[Start of Attachment]
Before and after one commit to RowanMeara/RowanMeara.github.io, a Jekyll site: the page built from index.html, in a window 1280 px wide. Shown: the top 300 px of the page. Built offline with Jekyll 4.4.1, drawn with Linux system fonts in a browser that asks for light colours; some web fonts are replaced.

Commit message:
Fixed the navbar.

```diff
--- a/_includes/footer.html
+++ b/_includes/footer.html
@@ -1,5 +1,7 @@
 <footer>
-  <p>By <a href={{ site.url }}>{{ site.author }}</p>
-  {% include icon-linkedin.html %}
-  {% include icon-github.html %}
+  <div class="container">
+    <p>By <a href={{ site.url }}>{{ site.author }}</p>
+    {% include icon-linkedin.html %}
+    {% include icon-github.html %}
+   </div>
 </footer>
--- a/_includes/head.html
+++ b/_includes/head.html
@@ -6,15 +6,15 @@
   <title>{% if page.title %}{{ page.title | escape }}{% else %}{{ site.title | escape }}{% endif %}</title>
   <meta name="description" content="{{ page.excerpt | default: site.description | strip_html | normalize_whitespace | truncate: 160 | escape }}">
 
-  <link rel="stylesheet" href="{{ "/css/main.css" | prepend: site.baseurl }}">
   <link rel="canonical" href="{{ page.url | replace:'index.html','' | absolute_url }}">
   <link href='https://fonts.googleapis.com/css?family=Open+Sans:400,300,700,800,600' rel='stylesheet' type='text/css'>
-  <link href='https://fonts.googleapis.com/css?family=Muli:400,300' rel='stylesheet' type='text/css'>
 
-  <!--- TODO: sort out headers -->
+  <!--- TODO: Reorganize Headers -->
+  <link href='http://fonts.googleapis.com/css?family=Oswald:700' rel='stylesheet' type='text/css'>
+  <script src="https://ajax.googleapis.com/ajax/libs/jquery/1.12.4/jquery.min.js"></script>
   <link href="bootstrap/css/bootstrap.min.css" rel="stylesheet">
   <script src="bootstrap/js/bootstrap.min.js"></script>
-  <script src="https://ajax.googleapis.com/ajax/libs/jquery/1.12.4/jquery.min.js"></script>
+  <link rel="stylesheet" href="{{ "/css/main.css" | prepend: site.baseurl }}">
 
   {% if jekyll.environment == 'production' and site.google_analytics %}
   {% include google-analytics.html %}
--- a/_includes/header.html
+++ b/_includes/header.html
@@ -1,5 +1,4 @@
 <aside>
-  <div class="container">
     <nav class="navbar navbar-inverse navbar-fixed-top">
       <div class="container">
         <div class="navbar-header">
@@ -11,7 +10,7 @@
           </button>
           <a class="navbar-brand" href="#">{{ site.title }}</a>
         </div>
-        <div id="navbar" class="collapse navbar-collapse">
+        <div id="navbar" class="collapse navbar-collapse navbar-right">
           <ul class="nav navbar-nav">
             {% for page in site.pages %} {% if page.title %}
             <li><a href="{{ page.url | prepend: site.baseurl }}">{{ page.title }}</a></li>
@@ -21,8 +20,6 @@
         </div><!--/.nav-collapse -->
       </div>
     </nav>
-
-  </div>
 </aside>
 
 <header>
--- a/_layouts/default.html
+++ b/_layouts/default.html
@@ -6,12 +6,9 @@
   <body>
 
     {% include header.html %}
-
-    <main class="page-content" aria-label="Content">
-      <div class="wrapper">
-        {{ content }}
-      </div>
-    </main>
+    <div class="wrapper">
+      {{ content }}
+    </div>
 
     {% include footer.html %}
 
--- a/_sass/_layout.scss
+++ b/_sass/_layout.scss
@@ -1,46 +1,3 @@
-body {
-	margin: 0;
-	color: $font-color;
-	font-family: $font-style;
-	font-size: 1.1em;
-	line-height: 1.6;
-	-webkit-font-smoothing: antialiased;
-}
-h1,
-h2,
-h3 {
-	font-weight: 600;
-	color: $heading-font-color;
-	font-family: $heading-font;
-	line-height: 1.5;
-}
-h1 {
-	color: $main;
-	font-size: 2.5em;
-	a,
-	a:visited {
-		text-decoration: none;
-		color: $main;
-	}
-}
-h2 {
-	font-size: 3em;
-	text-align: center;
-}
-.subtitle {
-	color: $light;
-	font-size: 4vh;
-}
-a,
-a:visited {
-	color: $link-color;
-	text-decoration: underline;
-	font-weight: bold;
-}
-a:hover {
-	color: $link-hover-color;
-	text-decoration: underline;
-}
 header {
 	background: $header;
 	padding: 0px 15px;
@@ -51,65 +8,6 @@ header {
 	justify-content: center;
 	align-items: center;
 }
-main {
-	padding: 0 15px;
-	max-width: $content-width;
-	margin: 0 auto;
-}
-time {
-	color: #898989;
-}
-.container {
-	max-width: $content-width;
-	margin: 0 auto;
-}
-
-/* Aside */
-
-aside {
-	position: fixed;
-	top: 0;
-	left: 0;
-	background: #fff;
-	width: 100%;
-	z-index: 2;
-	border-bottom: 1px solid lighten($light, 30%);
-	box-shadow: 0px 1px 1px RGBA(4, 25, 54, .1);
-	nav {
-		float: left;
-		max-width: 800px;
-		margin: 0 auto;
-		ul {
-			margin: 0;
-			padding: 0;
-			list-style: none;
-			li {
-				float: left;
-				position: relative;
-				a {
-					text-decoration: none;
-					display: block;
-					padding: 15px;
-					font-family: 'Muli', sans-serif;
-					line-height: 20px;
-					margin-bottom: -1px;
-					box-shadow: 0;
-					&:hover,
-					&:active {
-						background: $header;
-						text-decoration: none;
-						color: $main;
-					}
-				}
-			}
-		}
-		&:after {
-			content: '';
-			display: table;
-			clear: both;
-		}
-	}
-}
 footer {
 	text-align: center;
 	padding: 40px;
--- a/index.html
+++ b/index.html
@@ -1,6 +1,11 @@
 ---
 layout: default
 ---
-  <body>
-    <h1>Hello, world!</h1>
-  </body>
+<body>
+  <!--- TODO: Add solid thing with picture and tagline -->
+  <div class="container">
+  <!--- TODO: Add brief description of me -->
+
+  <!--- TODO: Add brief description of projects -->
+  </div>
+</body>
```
[End of Attachment]
## Your goal
Return all of the data precisely as it appears.

## Task solution
Before and after one commit to RowanMeara/RowanMeara.github.io, a Jekyll site: the page built from index.html, in a window 1280 px wide. Shown: the top 300 px of the page. Built offline with Jekyll 4.4.1, drawn with Linux system fonts in a browser that asks for light colours; some web fonts are replaced.

Commit message:
Fixed the navbar.

```diff
--- a/_includes/footer.html
+++ b/_includes/footer.html
@@ -1,5 +1,7 @@
 <footer>
-  <p>By <a href={{ site.url }}>{{ site.author }}</p>
-  {% include icon-linkedin.html %}
-  {% include icon-github.html %}
+  <div class="container">
+    <p>By <a href={{ site.url }}>{{ site.author }}</p>
+    {% include icon-linkedin.html %}
+    {% include icon-github.html %}
+   </div>
 </footer>
--- a/_includes/head.html
+++ b/_includes/head.html
@@ -6,15 +6,15 @@
   <title>{% if page.title %}{{ page.title | escape }}{% else %}{{ site.title | escape }}{% endif %}</title>
   <meta name="description" content="{{ page.excerpt | default: site.description | strip_html | normalize_whitespace | truncate: 160 | escape }}">
 
-  <link rel="stylesheet" href="{{ "/css/main.css" | prepend: site.baseurl }}">
   <link rel="canonical" href="{{ page.url | replace:'index.html','' | absolute_url }}">
   <link href='https://fonts.googleapis.com/css?family=Open+Sans:400,300,700,800,600' rel='stylesheet' type='text/css'>
-  <link href='https://fonts.googleapis.com/css?family=Muli:400,300' rel='stylesheet' type='text/css'>
 
-  <!--- TODO: sort out headers -->
+  <!--- TODO: Reorganize Headers -->
+  <link href='http://fonts.googleapis.com/css?family=Oswald:700' rel='stylesheet' type='text/css'>
+  <script src="https://ajax.googleapis.com/ajax/libs/jquery/1.12.4/jquery.min.js"></script>
   <link href="bootstrap/css/bootstrap.min.css" rel="stylesheet">
   <script src="bootstrap/js/bootstrap.min.js"></script>
-  <script src="https://ajax.googleapis.com/ajax/libs/jquery/1.12.4/jquery.min.js"></script>
+  <link rel="stylesheet" href="{{ "/css/main.css" | prepend: site.baseurl }}">
 
   {% if jekyll.environment == 'production' and site.google_analytics %}
   {% include google-analytics.html %}
--- a/_includes/header.html
+++ b/_includes/header.html
@@ -1,5 +1,4 @@
 <aside>
-  <div class="container">
     <nav class="navbar navbar-inverse navbar-fixed-top">
       <div class="container">
         <div class="navbar-header">
@@ -11,7 +10,7 @@
           </button>
           <a class="navbar-brand" href="#">{{ site.title }}</a>
         </div>
-        <div id="navbar" class="collapse navbar-collapse">
+        <div id="navbar" class="collapse navbar-collapse navbar-right">
           <ul class="nav navbar-nav">
             {% for page in site.pages %} {% if page.title %}
             <li><a href="{{ page.url | prepend: site.baseurl }}">{{ page.title }}</a></li>
@@ -21,8 +20,6 @@
         </div><!--/.nav-collapse -->
       </div>
     </nav>
-
-  </div>
 </aside>
 
 <header>
--- a/_layouts/default.html
+++ b/_layouts/default.html
@@ -6,12 +6,9 @@
   <body>
 
     {% include header.html %}
-
-    <main class="page-content" aria-label="Content">
-      <div class="wrapper">
-        {{ content }}
-      </div>
-    </main>
+    <div class="wrapper">
+      {{ content }}
+    </div>
 
     {% include footer.html %}
 
--- a/_sass/_layout.scss
+++ b/_sass/_layout.scss
@@ -1,46 +1,3 @@
-body {
-	margin: 0;
-	color: $font-color;
-	font-family: $font-style;
-	font-size: 1.1em;
-	line-height: 1.6;
-	-webkit-font-smoothing: antialiased;
-}
-h1,
-h2,
-h3 {
-	font-weight: 600;
-	color: $heading-font-color;
-	font-family: $heading-font;
-	line-height: 1.5;
-}
-h1 {
-	color: $main;
-	font-size: 2.5em;
-	a,
-	a:visited {
-		text-decoration: none;
-		color: $main;
-	}
-}
-h2 {
-	font-size: 3em;
-	text-align: center;
-}
-.subtitle {
-	color: $light;
-	font-size: 4vh;
-}
-a,
-a:visited {
-	color: $link-color;
-	text-decoration: underline;
-	font-weight: bold;
-}
-a:hover {
-	color: $link-hover-color;
-	text-decoration: underline;
-}
 header {
 	background: $header;
 	padding: 0px 15px;
@@ -51,65 +8,6 @@ header {
 	justify-content: center;
 	align-items: center;
 }
-main {
-	padding: 0 15px;
-	max-width: $content-width;
-	margin: 0 auto;
-}
-time {
-	color: #898989;
-}
-.container {
-	max-width: $content-width;
-	margin: 0 auto;
-}
-
-/* Aside */
-
-aside {
-	position: fixed;
-	top: 0;
-	left: 0;
-	background: #fff;
-	width: 100%;
-	z-index: 2;
-	border-bottom: 1px solid lighten($light, 30%);
-	box-shadow: 0px 1px 1px RGBA(4, 25, 54, .1);
-	nav {
-		float: left;
-		max-width: 800px;
-		margin: 0 auto;
-		ul {
-			margin: 0;
-			padding: 0;
-			list-style: none;
-			li {
-				float: left;
-				position: relative;
-				a {
-					text-decoration: none;
-					display: block;
-					padding: 15px;
-					font-family: 'Muli', sans-serif;
-					line-height: 20px;
-					margin-bottom: -1px;
-					box-shadow: 0;
-					&:hover,
-					&:active {
-						background: $header;
-						text-decoration: none;
-						color: $main;
-					}
-				}
-			}
-		}
-		&:after {
-			content: '';
-			display: table;
-			clear: both;
-		}
-	}
-}
 footer {
 	text-align: center;
 	padding: 40px;
--- a/index.html
+++ b/index.html
@@ -1,6 +1,11 @@
 ---
 layout: default
 ---
-  <body>
-    <h1>Hello, world!</h1>
-  </body>
+<body>
+  <!--- TODO: Add solid thing with picture and tagline -->
+  <div class="container">
+  <!--- TODO: Add brief description of me -->
+
+  <!--- TODO: Add brief description of projects -->
+  </div>
+</body>
```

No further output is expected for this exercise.